They had both made films on their own. McGee’s comic short film Neal (about a mechanized pool cleaner that gains consciousness) played at the Lone Star Film Festival in 2011, but he copped to learning more from his previous short Beautiful Exposure. “There was a suicide note at the end that referenced the suicide note of [Kodak founder] George Eastman,” he said. “People didn’t get that until we did the Q&As. I learned what audiences are looking for.”
Presley had shot a science-fiction short called The 82 Peddler in Fort Worth and a TV sitcom pilot entitled Sheltered at Haltom City’s Studio 121. Shooting for TV was “a completely different style,” Presley said. “It made me miss filmmaking.”
The idea for Stryngs came to Presley after reading The Death of Ivan Ilyich. Tolstoy’s novella about a man reckoning with his mortality inspired a story about an old puppeteer facing the end of his life. Presley wrote and directed the film while McGee produced it. “I knew exactly what Derek wanted,” McGee said. “We needed a late 19th-century European village. Where in DFW can you find that?”
They filmed at Scarborough Faire in Waxahachie, a location that McGee found extremely helpful. The filmmakers wanted a layered look to the darkness in the old man’s puppet shop, so they shot on 35mm film instead of video — a rare opportunity for the crew. “We had crew members work for almost nothing because we were working on film,” McGee remembered.
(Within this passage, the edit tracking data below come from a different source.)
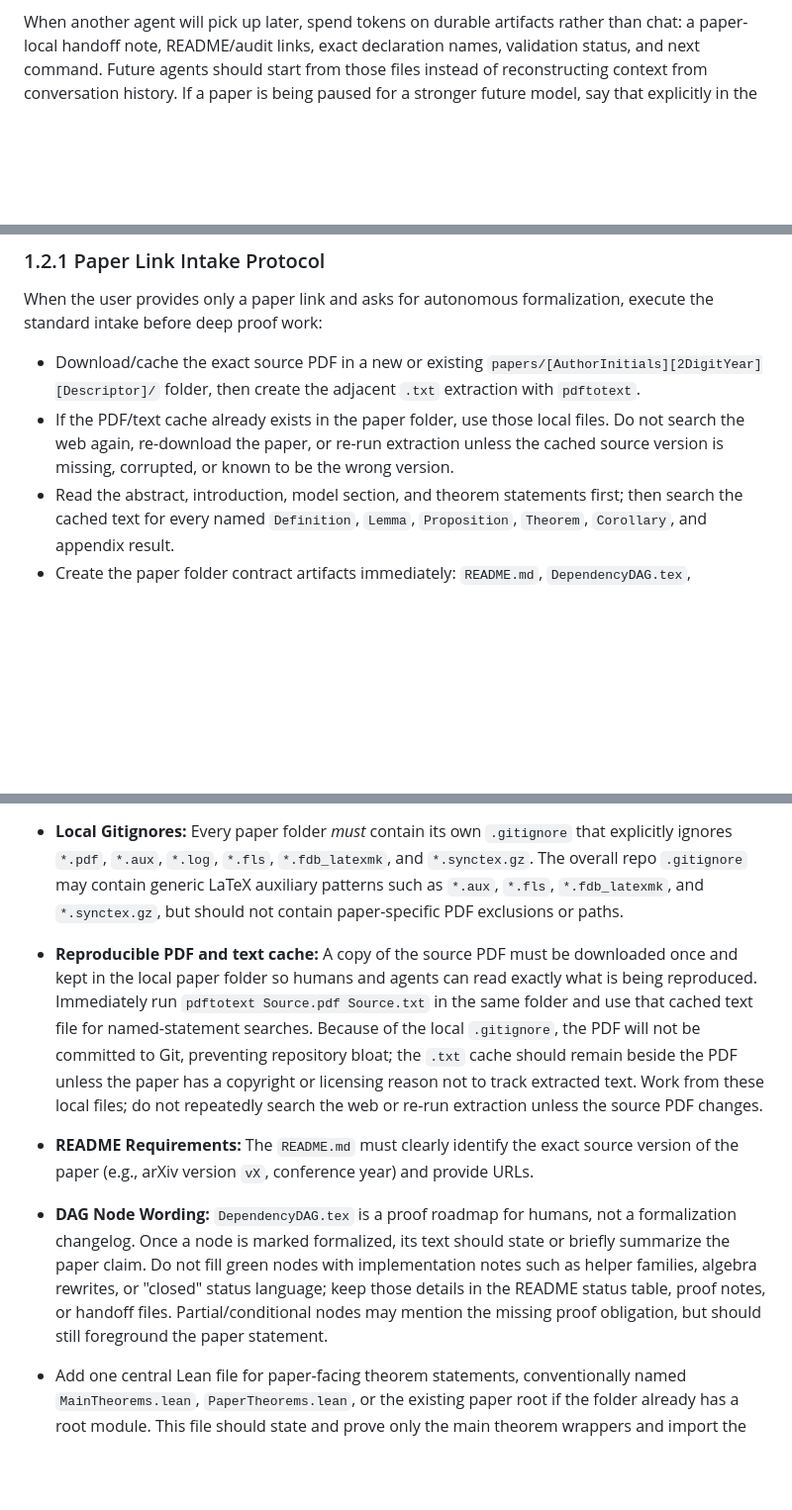
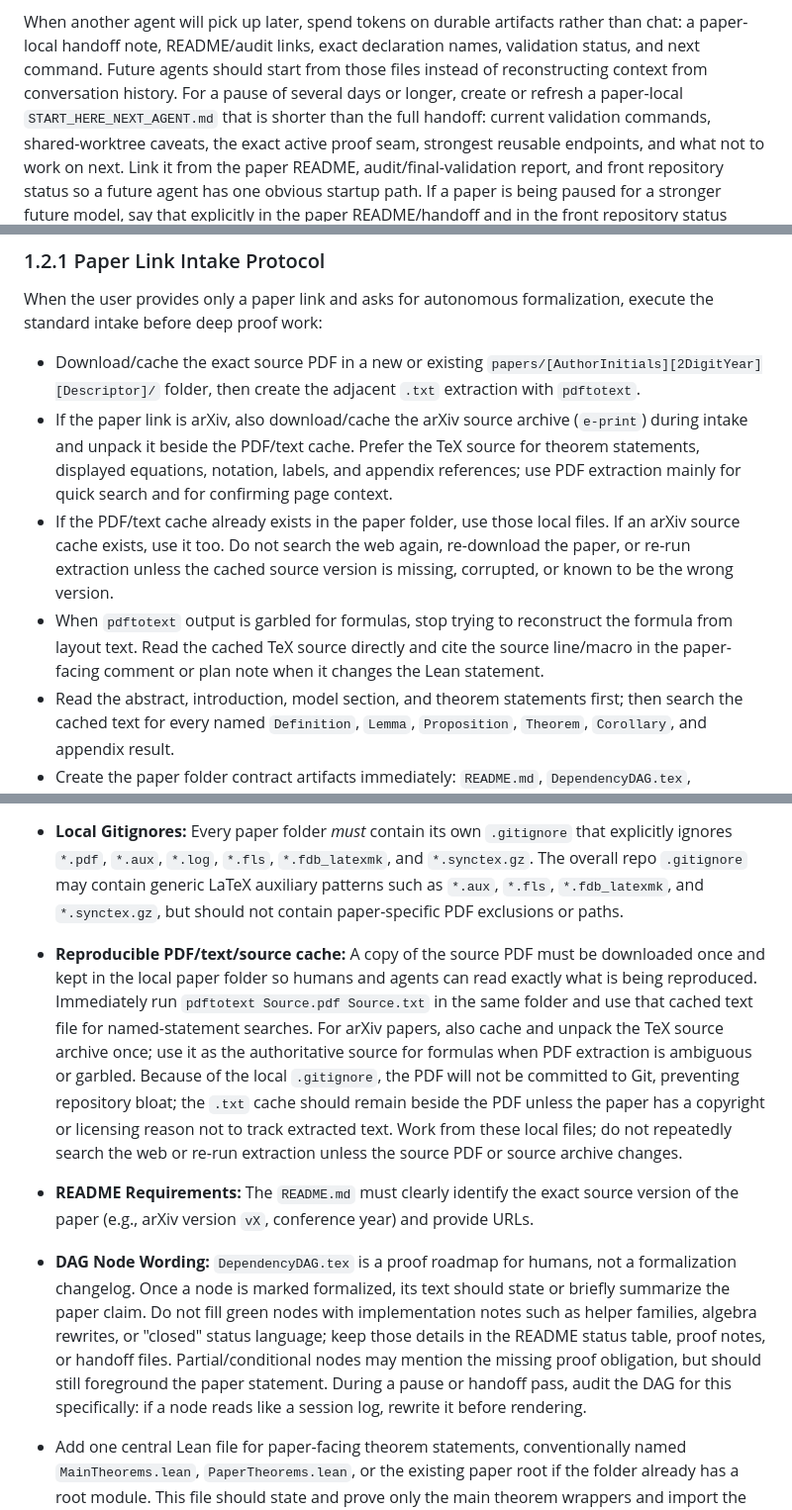
Before and after one commit to nikhgarg/EconCSLib, a Markdown page: skills/econcs-formalizer/SKILL.md, 3 parts joined by grey strips. Shown at 99% size. GitHub-like rendering; blank space fills up the shorter version.

Commit message:
Document incubator paper pause handoff

```diff
--- a/skills/econcs-formalizer/SKILL.md
+++ b/skills/econcs-formalizer/SKILL.md
@@ -31,6 +31,12 @@ When another agent will pick up later, spend tokens on durable artifacts rather
 than chat: a paper-local handoff note, README/audit links, exact declaration
 names, validation status, and next command. Future agents should start from
 those files instead of reconstructing context from conversation history.
+For a pause of several days or longer, create or refresh a paper-local
+`START_HERE_NEXT_AGENT.md` that is shorter than the full handoff: current
+validation commands, shared-worktree caveats, the exact active proof seam,
+strongest reusable endpoints, and what not to work on next. Link it from the
+paper README, audit/final-validation report, and front repository status so a
+future agent has one obvious startup path.
 If a paper is being paused for a stronger future model, say that explicitly in
 the paper README/handoff and in the front repository status entries. Name the
 three or fewer exact proof seams that remain and the strongest public wrapper or
@@ -200,10 +206,19 @@ formalization, execute the standard intake before deep proof work:
 - Download/cache the exact source PDF in a new or existing
   `papers/[AuthorInitials][2DigitYear][Descriptor]/` folder, then create the
   adjacent `.txt` extraction with `pdftotext`.
+- If the paper link is arXiv, also download/cache the arXiv source archive
+  (`e-print`) during intake and unpack it beside the PDF/text cache. Prefer
+  the TeX source for theorem statements, displayed equations, notation, labels,
+  and appendix references; use PDF extraction mainly for quick search and for
+  confirming page context.
 - If the PDF/text cache already exists in the paper folder, use those local
-  files. Do not search the web again, re-download the paper, or re-run
-  extraction unless the cached source version is missing, corrupted, or known
-  to be the wrong version.
+  files. If an arXiv source cache exists, use it too. Do not search the web
+  again, re-download the paper, or re-run extraction unless the cached source
+  version is missing, corrupted, or known to be the wrong version.
+- When `pdftotext` output is garbled for formulas, stop trying to reconstruct
+  the formula from layout text. Read the cached TeX source directly and cite
+  the source line/macro in the paper-facing comment or plan note when it
+  changes the Lean statement.
 - Read the abstract, introduction, model section, and theorem statements first;
   then search the cached text for every named `Definition`, `Lemma`,
   `Proposition`, `Theorem`, `Corollary`, and appendix result.
@@ -233,7 +248,7 @@ the Lean statements against the paper.
      and named theorem statements.
   5. A local `.gitignore` file.
 - **Local Gitignores:** Every paper folder *must* contain its own `.gitignore` that explicitly ignores `*.pdf`, `*.aux`, `*.log`, `*.fls`, `*.fdb_latexmk`, and `*.synctex.gz`. The overall repo `.gitignore` may contain generic LaTeX auxiliary patterns such as `*.aux`, `*.fls`, `*.fdb_latexmk`, and `*.synctex.gz`, but should not contain paper-specific PDF exclusions or paths.
-- **Reproducible PDF and text cache:** A copy of the source PDF must be downloaded once and kept in the local paper folder so humans and agents can read exactly what is being reproduced. Immediately run `pdftotext Source.pdf Source.txt` in the same folder and use that cached text file for named-statement searches. Because of the local `.gitignore`, the PDF will not be committed to Git, preventing repository bloat; the `.txt` cache should remain beside the PDF unless the paper has a copyright or licensing reason not to track extracted text. Work from these local files; do not repeatedly search the web or re-run extraction unless the source PDF changes.
+- **Reproducible PDF/text/source cache:** A copy of the source PDF must be downloaded once and kept in the local paper folder so humans and agents can read exactly what is being reproduced. Immediately run `pdftotext Source.pdf Source.txt` in the same folder and use that cached text file for named-statement searches. For arXiv papers, also cache and unpack the TeX source archive once; use it as the authoritative source for formulas when PDF extraction is ambiguous or garbled. Because of the local `.gitignore`, the PDF will not be committed to Git, preventing repository bloat; the `.txt` cache should remain beside the PDF unless the paper has a copyright or licensing reason not to track extracted text. Work from these local files; do not repeatedly search the web or re-run extraction unless the source PDF or source archive changes.
 - **README Requirements:** The `README.md` must clearly identify the exact
   source version of the paper (e.g., arXiv version `vX`, conference year) and provide URLs.
 - **DAG Node Wording:** `DependencyDAG.tex` is a proof roadmap for humans, not
@@ -242,7 +257,9 @@ the Lean statements against the paper.
   implementation notes such as helper families, algebra rewrites, or "closed"
   status language; keep those details in the README status table, proof notes,
   or handoff files. Partial/conditional nodes may mention the missing proof
-  obligation, but should still foreground the paper statement.
+  obligation, but should still foreground the paper statement. During a pause
+  or handoff pass, audit the DAG for this specifically: if a node reads like a
+  session log, rewrite it before rendering.
 - Add one central Lean file for paper-facing theorem statements, conventionally
   named `MainTheorems.lean`, `PaperTheorems.lean`, or the existing paper root if
   the folder already has a root module. This file should state and prove only
```
Also changed, not shown: 2 other files.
Presley added, “There was a little more seriousness on the set because [the crew members] knew that we couldn’t burn film.”
Meanwhile, lead actor Grant James added a note to the story that Presley liked. “He thought the original ending was sinister, very Twilight Zone,” he said. “He wanted [the puppeteer] to be enlightened at the end.”
Presley and McGee had financed their previous films out of their own pockets, but they found a private investor for Stryngs and handed out postcards at the Dallas Film Festival to raise $2,000 (via the website Indiegogo) for post-production costs. They are seeking distribution for Stryngs and looking for funding for their respective feature projects (McGee’s is a psychological thriller called With Child, and Presley’s is a science-fiction film called Mnemosyne to be shot in Fort Worth). In the meantime, the whole experience of filming Stryngs has left them feeling lucky. “I went to Pix Smith for help,” said McGee about the founder of Dallas Puppet Theater. “He let us have the run of his studio, and we used props and puppets for nothing. When things just fall into place like that, it’s like the movie wants to be made.”